**Exercise requirements**
The reply should reproduce every line of the data below word for word, minus any images.

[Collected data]

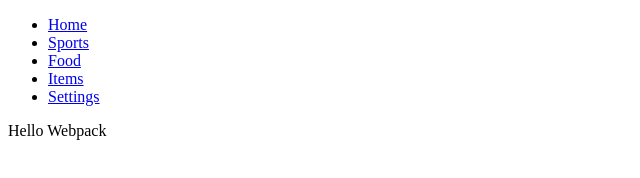
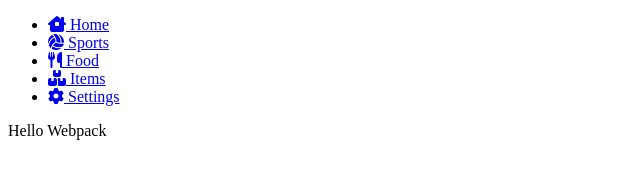
Before and after one commit to Veregorn/TOP-drop-down-menu, a website: page dist/index.html in a window 1280 px wide. Shown: the whole page, without its empty margins (0-640 px from the left). Drawn offline with Linux system fonts and the light colour scheme.

Commit message:
Icons added from Font Awesome

```diff
--- a/dist/index.html
+++ b/dist/index.html
@@ -5,6 +5,10 @@
     <meta http-equiv="X-UA-Compatible" content="IE=edge" />
     <meta name="viewport" content="width=device-width, initial-scale=1.0" />
     <title>Drop-down Menu</title>
+    <script
+      src="https://kit.fontawesome.com/c1ef602a42.js"
+      crossorigin="anonymous"
+    ></script>
   </head>
   <body>
     <div class="wrapper">
@@ -13,7 +17,9 @@
           <li>
             <a href="#" class="a_parent">
               <div class="wrap">
-                <span class="icon"> </span>
+                <span class="icon">
+                  <i class="fa-solid fa-house-chimney-window"></i>
+                </span>
                 <span class="text">Home</span>
               </div>
             </a>
@@ -21,7 +27,9 @@
           <li>
             <a href="#" class="a_parent">
               <div class="wrap">
-                <span class="icon"> </span>
+                <span class="icon">
+                  <i class="fa-solid fa-volleyball"></i>
+                </span>
                 <span class="text">Sports</span>
               </div>
             </a>
@@ -29,7 +37,9 @@
           <li>
             <a href="#" class="a_parent">
               <div class="wrap">
-                <span class="icon"> </span>
+                <span class="icon">
+                  <i class="fa-solid fa-utensils"></i>
+                </span>
                 <span class="text">Food</span>
               </div>
             </a>
@@ -37,7 +47,9 @@
           <li>
             <a href="#" class="a_parent">
               <div class="wrap">
-                <span class="icon"> </span>
+                <span class="icon">
+                  <i class="fa-solid fa-boxes-stacked"></i>
+                </span>
                 <span class="text">Items</span>
               </div>
             </a>
@@ -45,7 +57,9 @@
           <li>
             <a href="#" class="a_parent">
               <div class="wrap">
-                <span class="icon"> </span>
+                <span class="icon">
+                  <i class="fa-solid fa-gear"></i>
+                </span>
                 <span class="text">Settings</span>
               </div>
             </a>
```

**Result for this task**
Before and after one commit to Veregorn/TOP-drop-down-menu, a website: page dist/index.html in a window 1280 px wide. Shown: the whole page, without its empty margins (0-640 px from the left). Drawn offline with Linux system fonts and the light colour scheme.

Commit message:
Icons added from Font Awesome

```diff
--- a/dist/index.html
+++ b/dist/index.html
@@ -5,6 +5,10 @@
     <meta http-equiv="X-UA-Compatible" content="IE=edge" />
     <meta name="viewport" content="width=device-width, initial-scale=1.0" />
     <title>Drop-down Menu</title>
+    <script
+      src="https://kit.fontawesome.com/c1ef602a42.js"
+      crossorigin="anonymous"
+    ></script>
   </head>
   <body>
     <div class="wrapper">
@@ -13,7 +17,9 @@
           <li>
             <a href="#" class="a_parent">
               <div class="wrap">
-                <span class="icon"> </span>
+                <span class="icon">
+                  <i class="fa-solid fa-house-chimney-window"></i>
+                </span>
                 <span class="text">Home</span>
               </div>
             </a>
@@ -21,7 +27,9 @@
           <li>
             <a href="#" class="a_parent">
               <div class="wrap">
-                <span class="icon"> </span>
+                <span class="icon">
+                  <i class="fa-solid fa-volleyball"></i>
+                </span>
                 <span class="text">Sports</span>
               </div>
             </a>
@@ -29,7 +37,9 @@
           <li>
             <a href="#" class="a_parent">
               <div class="wrap">
-                <span class="icon"> </span>
+                <span class="icon">
+                  <i class="fa-solid fa-utensils"></i>
+                </span>
                 <span class="text">Food</span>
               </div>
             </a>
@@ -37,7 +47,9 @@
           <li>
             <a href="#" class="a_parent">
               <div class="wrap">
-                <span class="icon"> </span>
+                <span class="icon">
+                  <i class="fa-solid fa-boxes-stacked"></i>
+                </span>
                 <span class="text">Items</span>
               </div>
             </a>
@@ -45,7 +57,9 @@
           <li>
             <a href="#" class="a_parent">
               <div class="wrap">
-                <span class="icon"> </span>
+                <span class="icon">
+                  <i class="fa-solid fa-gear"></i>
+                </span>
                 <span class="text">Settings</span>
               </div>
             </a>
```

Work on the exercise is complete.